Requirement
Send back the records exactly as written, with no images.

(Material for this exercise)

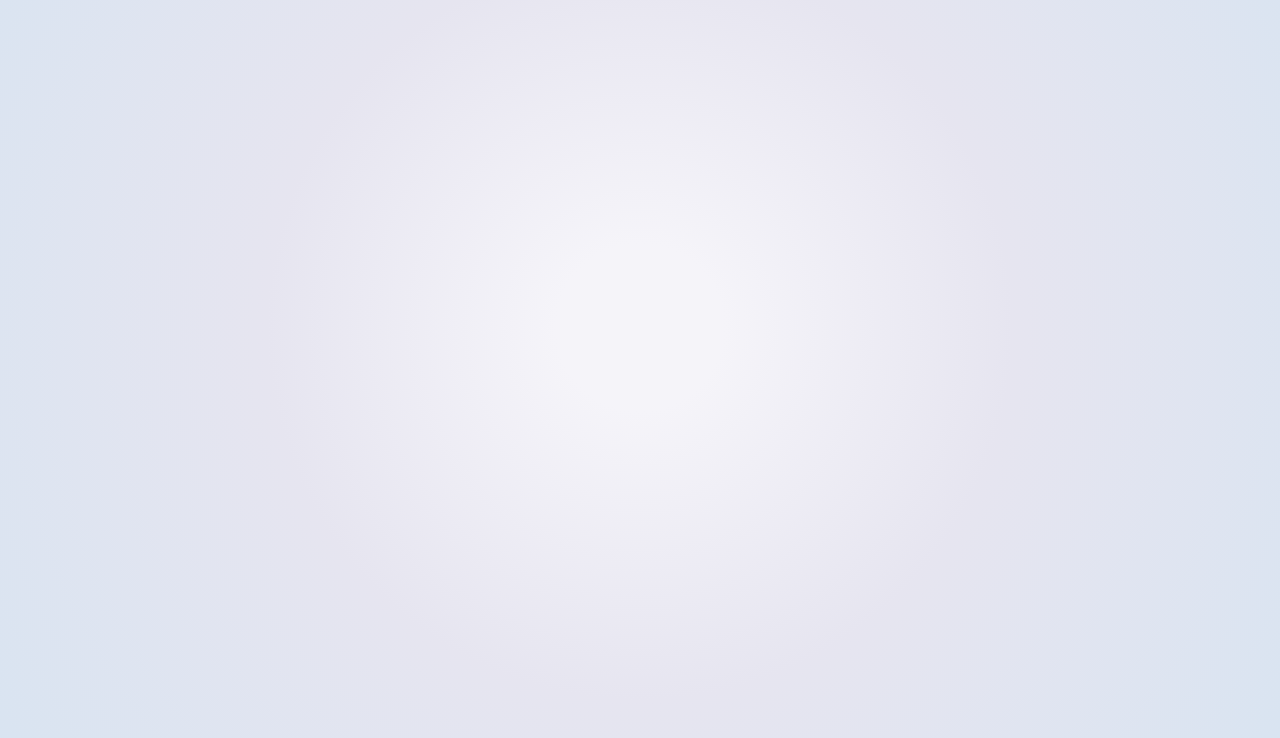
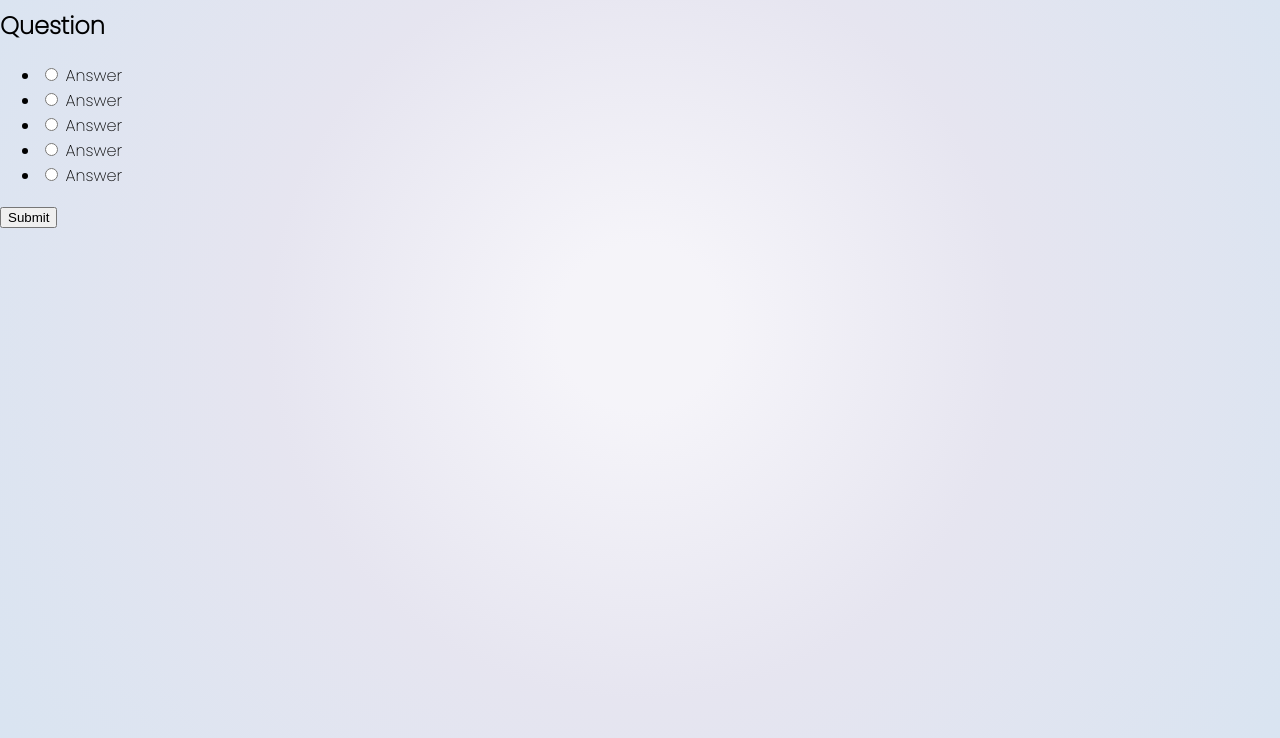
Before and after one commit to Ikko-T/quiz, a website: page index.html in a window 1280 px wide. Shown: the part 83-821 px from the top of the page. Drawn offline with Linux system fonts and the light colour scheme.

Commit message:
Finish HTML

```diff
--- a/index.html
+++ b/index.html
@@ -6,8 +6,39 @@
     <meta name="viewport" content="width=device-width, initial-scale=1.0" />
     <title>Quiz</title>
     <link rel="stylesheet" href="./css/style.css" />
+    <script src="./js/script.js"></script>
   </head>
   <body>
-    <h1>Hello</h1>
+    <div class="container">
+      <h1>Welcome to Quizzy</h1>
+      <div class="quiz-container" id="quiz">
+        <div class="quiz-body">
+          <h2 id="question">Question</h2>
+          <ul>
+            <li>
+              <input type="radio" name="answer" id="first" class="answer" />
+              <label for="first" id="first-answer">Answer</label>
+            </li>
+            <li>
+              <input type="radio" name="answer" id="second" class="answer" />
+              <label for="second" id="second-answer">Answer</label>
+            </li>
+            <li>
+              <input type="radio" name="answer" id="third" class="answer" />
+              <label for="third" id="third-answer">Answer</label>
+            </li>
+            <li>
+              <input type="radio" name="answer" id="forth" class="answer" />
+              <label for="forth" id="forth-answer">Answer</label>
+            </li>
+            <li>
+              <input type="radio" name="answer" id="fifth" class="answer" />
+              <label for="fifth" id="fifth-answer">Answer</label>
+            </li>
+          </ul>
+        </div>
+        <button type="submit" id="submit">Submit</button>
+      </div>
+    </div>
   </body>
 </html>
```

(End Material for this exercise)

Exercise output
Before and after one commit to Ikko-T/quiz, a website: page index.html in a window 1280 px wide. Shown: the part 83-821 px from the top of the page. Drawn offline with Linux system fonts and the light colour scheme.

Commit message:
Finish HTML

```diff
--- a/index.html
+++ b/index.html
@@ -6,8 +6,39 @@
     <meta name="viewport" content="width=device-width, initial-scale=1.0" />
     <title>Quiz</title>
     <link rel="stylesheet" href="./css/style.css" />
+    <script src="./js/script.js"></script>
   </head>
   <body>
-    <h1>Hello</h1>
+    <div class="container">
+      <h1>Welcome to Quizzy</h1>
+      <div class="quiz-container" id="quiz">
+        <div class="quiz-body">
+          <h2 id="question">Question</h2>
+          <ul>
+            <li>
+              <input type="radio" name="answer" id="first" class="answer" />
+              <label for="first" id="first-answer">Answer</label>
+            </li>
+            <li>
+              <input type="radio" name="answer" id="second" class="answer" />
+              <label for="second" id="second-answer">Answer</label>
+            </li>
+            <li>
+              <input type="radio" name="answer" id="third" class="answer" />
+              <label for="third" id="third-answer">Answer</label>
+            </li>
+            <li>
+              <input type="radio" name="answer" id="forth" class="answer" />
+              <label for="forth" id="forth-answer">Answer</label>
+            </li>
+            <li>
+              <input type="radio" name="answer" id="fifth" class="answer" />
+              <label for="fifth" id="fifth-answer">Answer</label>
+            </li>
+          </ul>
+        </div>
+        <button type="submit" id="submit">Submit</button>
+      </div>
+    </div>
   </body>
 </html>
```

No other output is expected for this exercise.